Wednesday, 23 October 2019
The statement should be understood as encouraging the listener to invest in new software. This is indicated in part by the second sentence which points out the problems with the current software. This context will influence the choice of preposition.
(B) about is the correct answer. Think about is a common phrasal verb with several uses. It can mean to remember things from the past:
- I was thinking about our holidays in Sicily last year. What a laugh!
or imagining things about the future or an alternative reality:
- Have you ever thought about what life would be like without computers?
The meaning that is relevant here, though, is "consider a suggestion", or "consider a course of action":
- You might want to think about doing a management training course.
- They thought about buying a company in Eastern Europe to help them expand, but decided it was too risky.
(A) of is incorrect because it doesn't have the same meaning of "consider taking an action". It has many different uses, but more commonly means "find an idea":
- I've thought of a great way to save money!
or "have an opinion":
- What do you think of Lady Gaga's new album?
- Why am I smiling? Oh, I was just thinking of when Peter was younger and he used to hide your car keys in with his toys.
(C) to is wrong because "think to" usually means "remember to do something that you have to do":
- I went to Tesco's this morning but I didn't think to buy any wine for tonight's party.
Think to is followed by an infinitive rather than a gerund.
(D) over doesn't work because it means "consider the risks of something".
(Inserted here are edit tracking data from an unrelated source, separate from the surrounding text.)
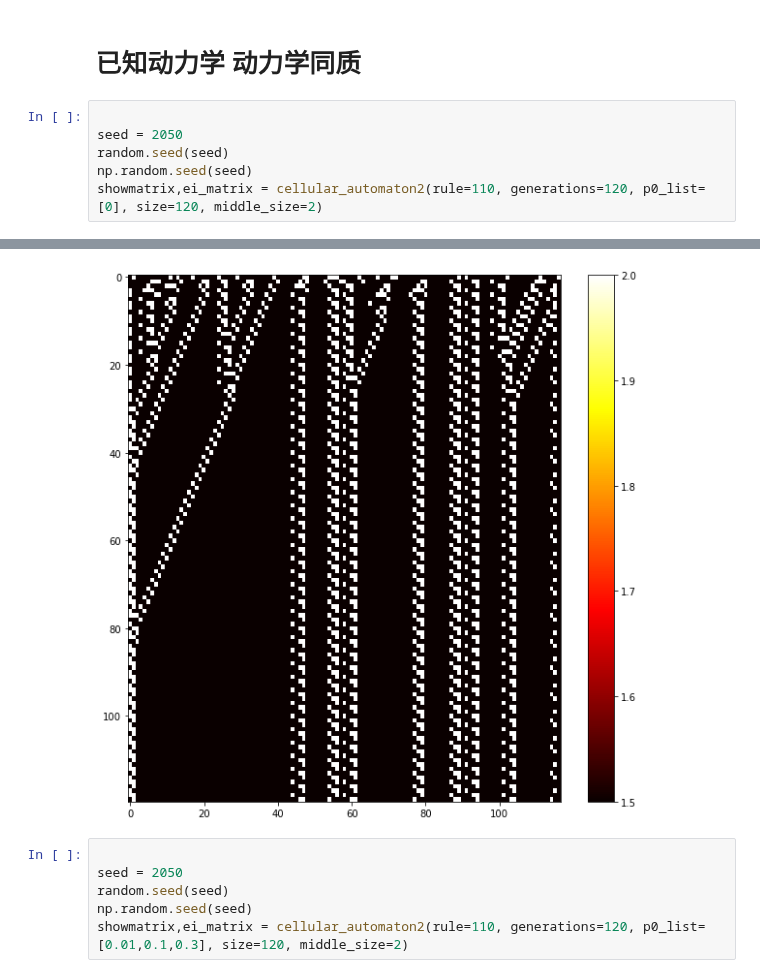
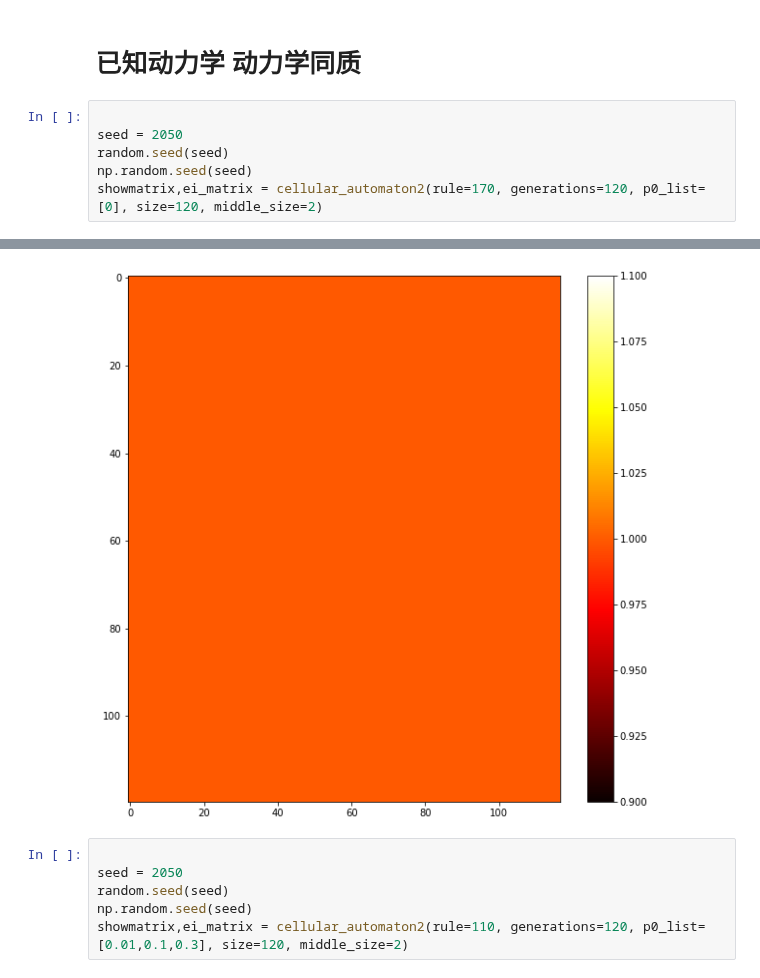
Before and after one commit to Lyn1216/Local-EI-project, a Jupyter notebook: exp/cellular automaton/local_ca.ipynb, the cells around one changed output, grey strips where cells are left out. Cells and saved outputs as stored; diff of their text form.

```diff
--- a/exp/cellular automaton/local_ca.ipynb
+++ b/exp/cellular automaton/local_ca.ipynb
@@ -146,5 +205,5 @@ cell_ei_list[250],cell_ei_list[108],cell_ei_list[90],cell_ei_list[110]
 seed = 2050
 random.seed(seed)
 np.random.seed(seed)
-showmatrix,ei_matrix = cellular_automaton2(rule=110, generations=120, p0_list=[0], size=120, middle_size=2)
+showmatrix,ei_matrix = cellular_automaton2(rule=170, generations=120, p0_list=[0], size=120, middle_size=2)
 # %% [output]
@@ -152,4 +211,4 @@ showmatrix,ei_matrix = cellular_automaton2(rule=110, generations=120, p0_list=[0
-[figure, old version]
+[figure, new version]
 # %%
 
 seed = 2050
```
Also changed, not shown: parts of 12 cells of this notebook, 3 other files.
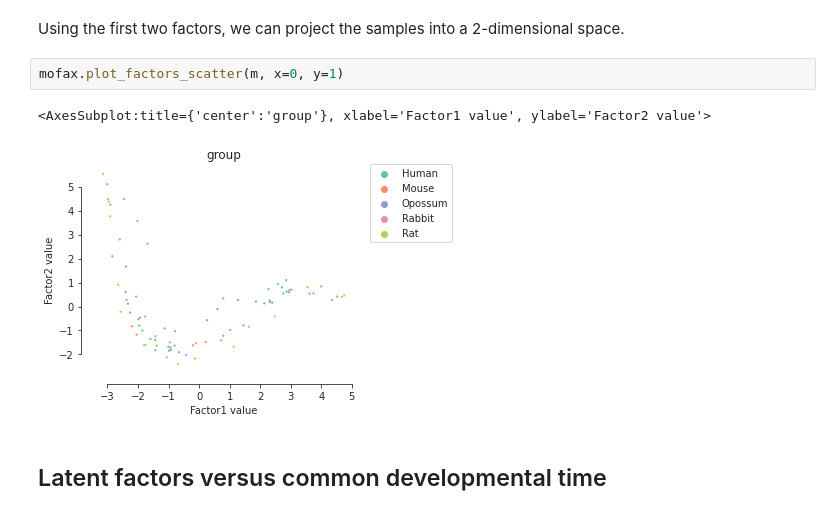
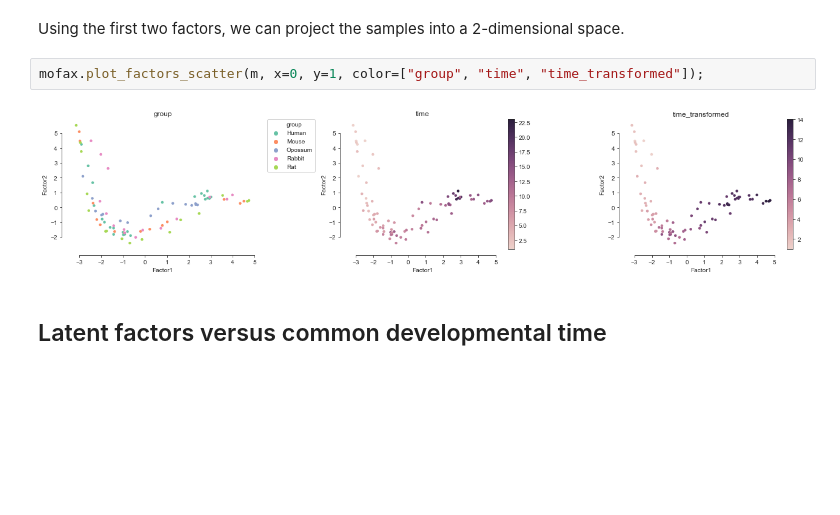
Before and after one commit to bioFAM/MEFISTO_tutorials, a Jupyter notebook: MEFISTO_evodevo.ipynb, the cells around one changed output. Saved outputs shown, nothing was run; the diff lists cells and outputs as text; blank space fills up the shorter version.

Commit message:
Update MEFISTO EvoDevo notebook to use the latest mofax

```diff
--- a/MEFISTO_evodevo.ipynb
+++ b/MEFISTO_evodevo.ipynb
@@ -146,10 +161,9 @@ mofax.plot_r2(m, cmap="Blues")
 # %% [markdown]
 Using the first two factors, we can project the samples into a 2-dimensional space.
 # %%
-mofax.plot_factors_scatter(m, x=0, y=1)
+mofax.plot_factors_scatter(m, x=0, y=1, color=["group", "time", "time_transformed"]);
 # %% [output]
-<AxesSubplot:title={'center':'group'}, xlabel='Factor1 value', ylabel='Factor2 value'>
-[figure, old version]
+[figure, new version]
 # %% [markdown]
 ## Latent factors versus common developmental time
 # %% [markdown]
```
Also changed, not shown: parts of 34 cells of this notebook.
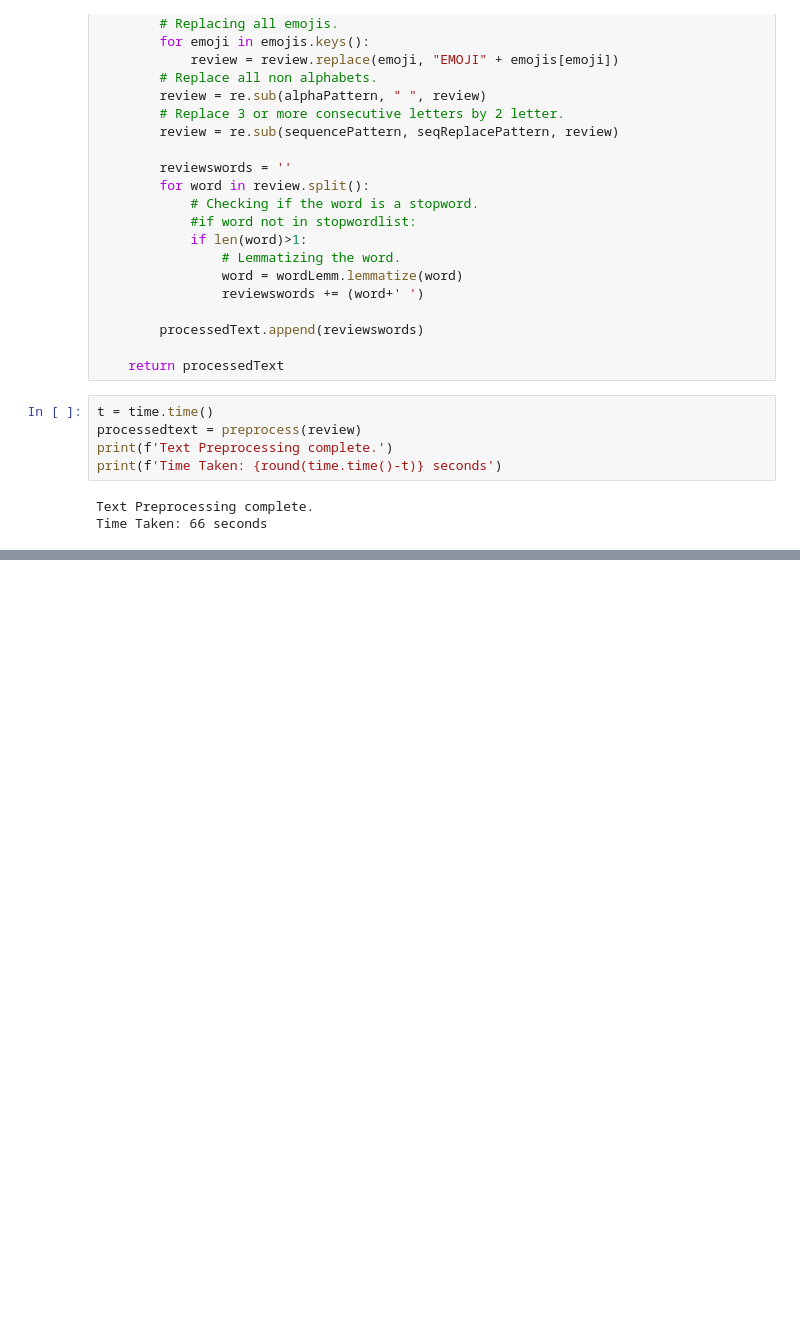
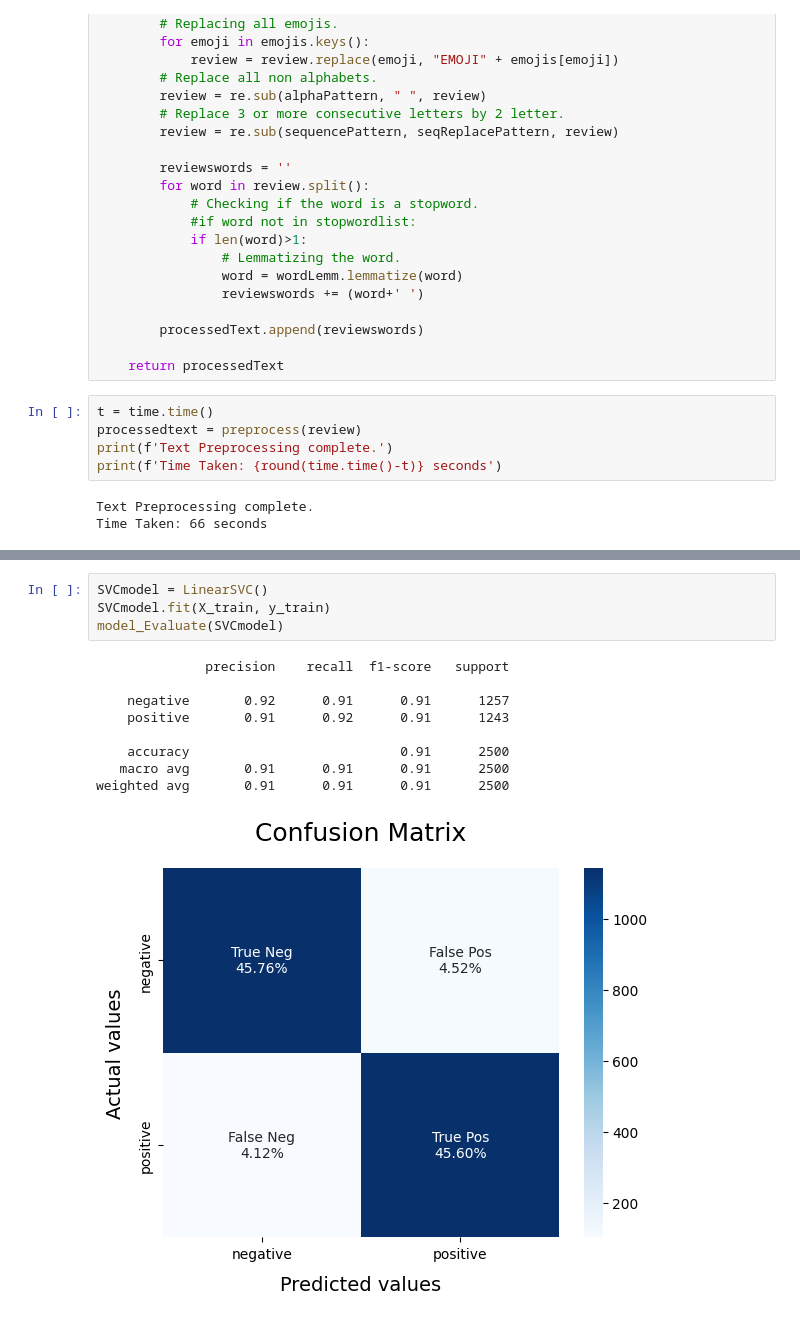
Before and after one commit to etimbukafia/sentiment_analysis, a Jupyter notebook: sentiment.ipynb, the cells around one changed output, grey strips where cells are left out. Cells and saved outputs as stored; diff of their text form; blank space fills up the shorter version.

```diff
--- a/sentiment.ipynb
+++ b/sentiment.ipynb
@@ -170,0 +242,14 @@ plt.imshow(wc)
+# %%
+SVCmodel = LinearSVC()
+SVCmodel.fit(X_train, y_train)
+model_Evaluate(SVCmodel)
+# %% [output]
+              precision    recall  f1-score   support
+
+    negative       0.92      0.91      0.91      1257
+    positive       0.91      0.92      0.91      1243
+
+    accuracy                           0.91      2500
+   macro avg       0.91      0.91      0.91      2500
+weighted avg       0.91      0.91      0.91      2500
+[figure, added]
```
Also changed, not shown: parts of 12 cells of this notebook.
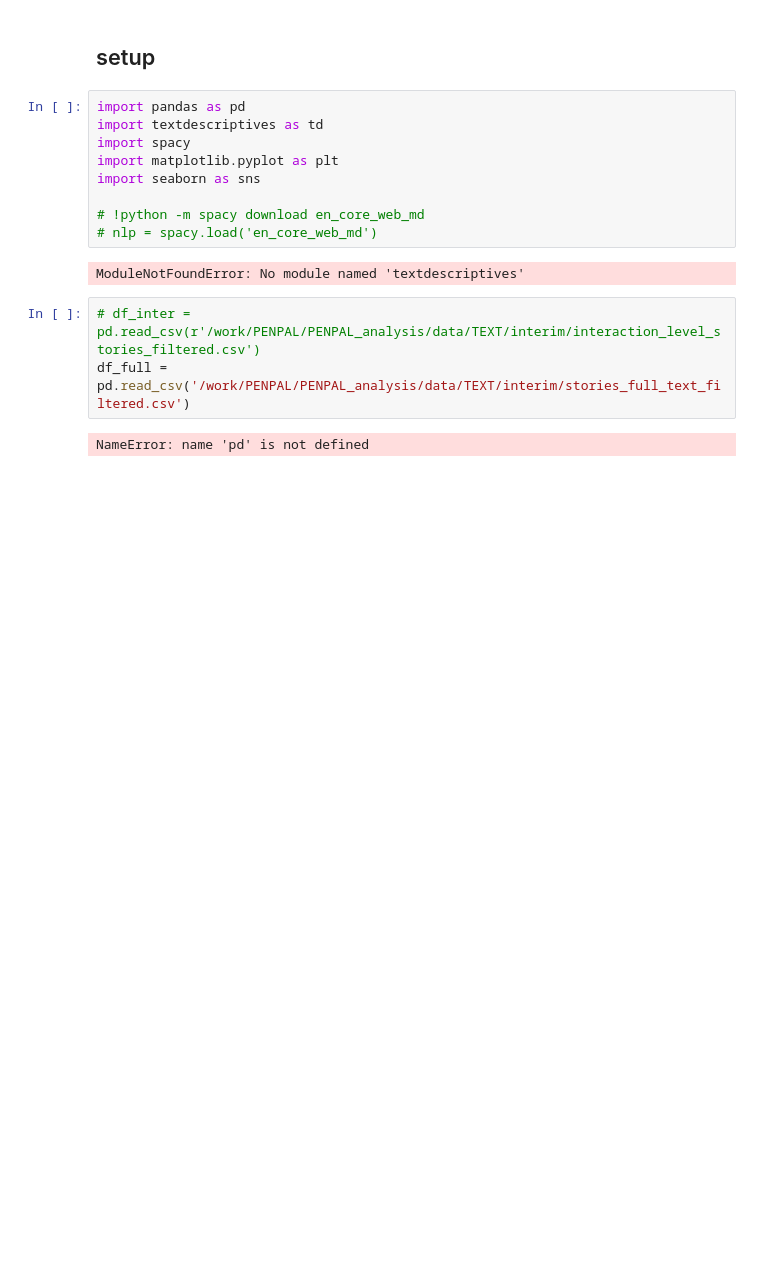
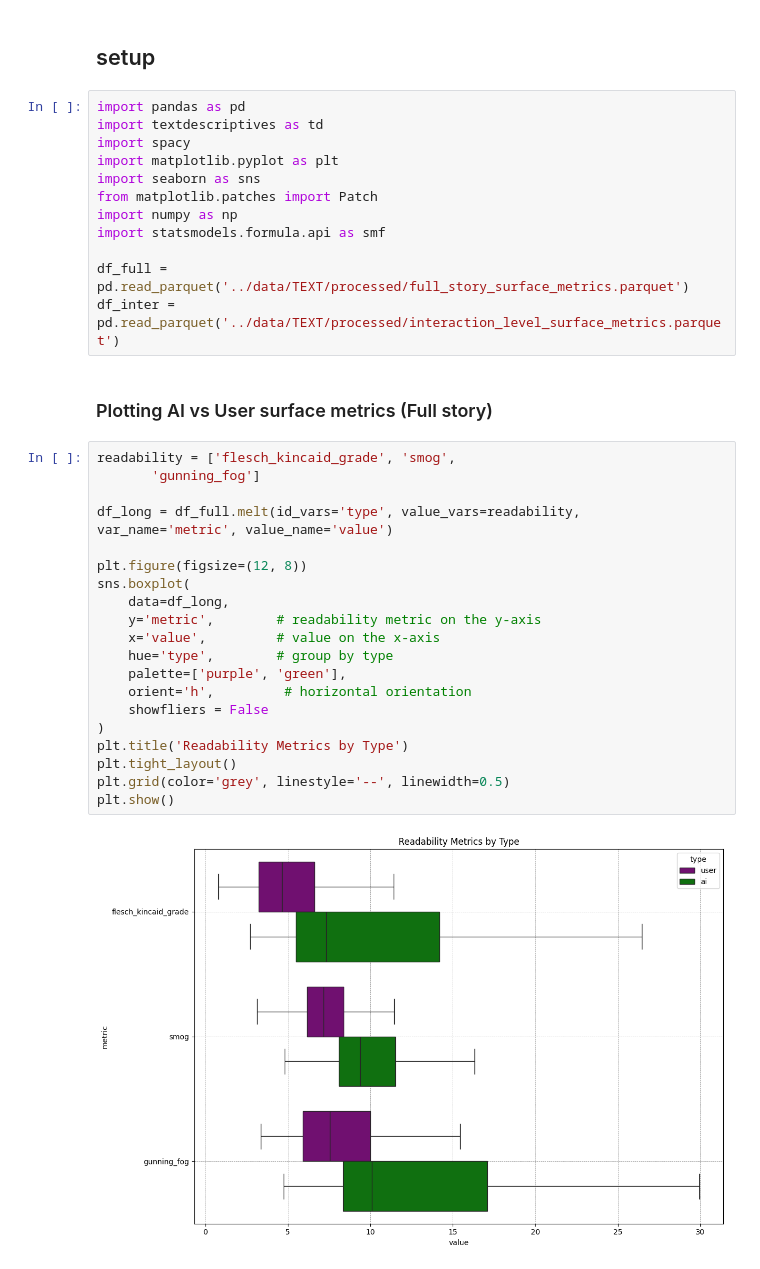
Before and after one commit to Halfidaldal/PENPAL_analysis, a Jupyter notebook: analysis/quick_analysis.ipynb, the cells around one changed output. Cells and saved outputs as stored; diff of their text form; blank space fills up the shorter version.

```diff
--- a/analysis/quick_analysis.ipynb
+++ b/analysis/quick_analysis.ipynb
@@ -6,13 +6,33 @@ import textdescriptives as td
 import spacy
 import matplotlib.pyplot as plt
 import seaborn as sns
+from matplotlib.patches import Patch
+import numpy as np
+import statsmodels.formula.api as smf
 
-# !python -m spacy download en_core_web_md
-# nlp = spacy.load('en_core_web_md')
+df_full = pd.read_parquet('../data/TEXT/processed/full_story_surface_metrics.parquet')
+df_inter = pd.read_parquet('../data/TEXT/processed/interaction_level_surface_metrics.parquet')
-# %% [output]
-ModuleNotFoundError: No module named 'textdescriptives'
-# %%
-# df_inter = pd.read_csv(r'/work/PENPAL/PENPAL_analysis/data/TEXT/interim/interaction_level_stories_filtered.csv')
-df_full = pd.read_csv('/work/PENPAL/PENPAL_analysis/data/TEXT/interim/stories_full_text_filtered.csv')
-# %% [output]
-NameError: name 'pd' is not defined
+# %% [markdown]
+### Plotting AI vs User surface metrics (Full story)
+# %%
+readability = ['flesch_kincaid_grade', 'smog',
+       'gunning_fog']
+
+df_long = df_full.melt(id_vars='type', value_vars=readability, var_name='metric', value_name='value')
+
+plt.figure(figsize=(12, 8))
+sns.boxplot(
+    data=df_long,
+    y='metric',        # readability metric on the y-axis
+    x='value',         # value on the x-axis
+    hue='type',        # group by type
+    palette=['purple', 'green'],
+    orient='h',         # horizontal orientation
+    showfliers = False
+)
+plt.title('Readability Metrics by Type')
+plt.tight_layout()
+plt.grid(color='grey', linestyle='--', linewidth=0.5)
+plt.show()
+# %% [output]
+[figure, added]
```
Also changed, not shown: parts of 53 cells of this notebook.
- I want to leave my job and set up my own company, but I need to think things over first.
It isn't normally used with a verb.